“…It is deeply to be deplored that the people should continue to stream into the already over-crowded cities, and should thus further deplete the country districts…” Ebenezer Howard, ‘Garden Cities of Tomorrow’, 1902


Born in Chesterfield to a bank manager father, Richard Barry Parker trained at T.C. Simmonds Atelier of Art in Derby and the studio of George Faukner Armitage in Altrincham. In 1891, he joined his father in Buxton and designed three large houses in the town for him. Parker’s early career is defined by his partnership, from 1896, with his close friend, half-cousin and half brother-in-law, Raymond Unwin. Unwin would work on the more practical side of things while Parker on the more creative, including the design if fixtures and fittings, as well as being an accomplished artists. Their first major commission was the design of a model industrial village, New Earswick, near York, for Joseph & Seebohm Rowntree – a scheme that proved to be a useful architectural testbed for their work on Garden Cities and Suburbs. Park and Unwin’s successful master plan for Letchwroth Garden City thrust them into the limelight.

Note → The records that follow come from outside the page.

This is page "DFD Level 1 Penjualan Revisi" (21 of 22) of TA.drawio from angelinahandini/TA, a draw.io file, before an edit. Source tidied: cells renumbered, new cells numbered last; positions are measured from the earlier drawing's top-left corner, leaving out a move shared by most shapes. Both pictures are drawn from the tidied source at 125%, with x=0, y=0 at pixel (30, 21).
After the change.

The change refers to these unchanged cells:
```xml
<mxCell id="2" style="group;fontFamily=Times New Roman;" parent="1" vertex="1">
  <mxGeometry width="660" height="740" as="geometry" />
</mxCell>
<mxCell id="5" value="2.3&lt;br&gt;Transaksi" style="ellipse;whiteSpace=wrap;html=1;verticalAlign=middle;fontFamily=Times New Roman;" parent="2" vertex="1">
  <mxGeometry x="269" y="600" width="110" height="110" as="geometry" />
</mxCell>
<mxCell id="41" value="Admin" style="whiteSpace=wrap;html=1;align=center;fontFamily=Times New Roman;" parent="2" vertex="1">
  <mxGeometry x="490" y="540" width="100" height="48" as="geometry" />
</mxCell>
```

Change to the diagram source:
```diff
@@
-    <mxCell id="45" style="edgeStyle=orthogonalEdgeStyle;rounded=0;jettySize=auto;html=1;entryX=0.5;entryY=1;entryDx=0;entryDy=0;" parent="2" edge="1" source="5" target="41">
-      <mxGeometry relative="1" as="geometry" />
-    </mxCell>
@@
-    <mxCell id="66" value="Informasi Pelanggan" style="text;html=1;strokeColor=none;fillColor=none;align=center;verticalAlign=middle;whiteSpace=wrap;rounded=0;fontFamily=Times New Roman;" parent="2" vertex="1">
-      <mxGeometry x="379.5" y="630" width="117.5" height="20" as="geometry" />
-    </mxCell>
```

In 1906, Unwin left Letchworth to work on Hampstead Garden Suburb. Barry Parker remained in Letchworth becoming the sole consulting architect to First Garden City Ltd.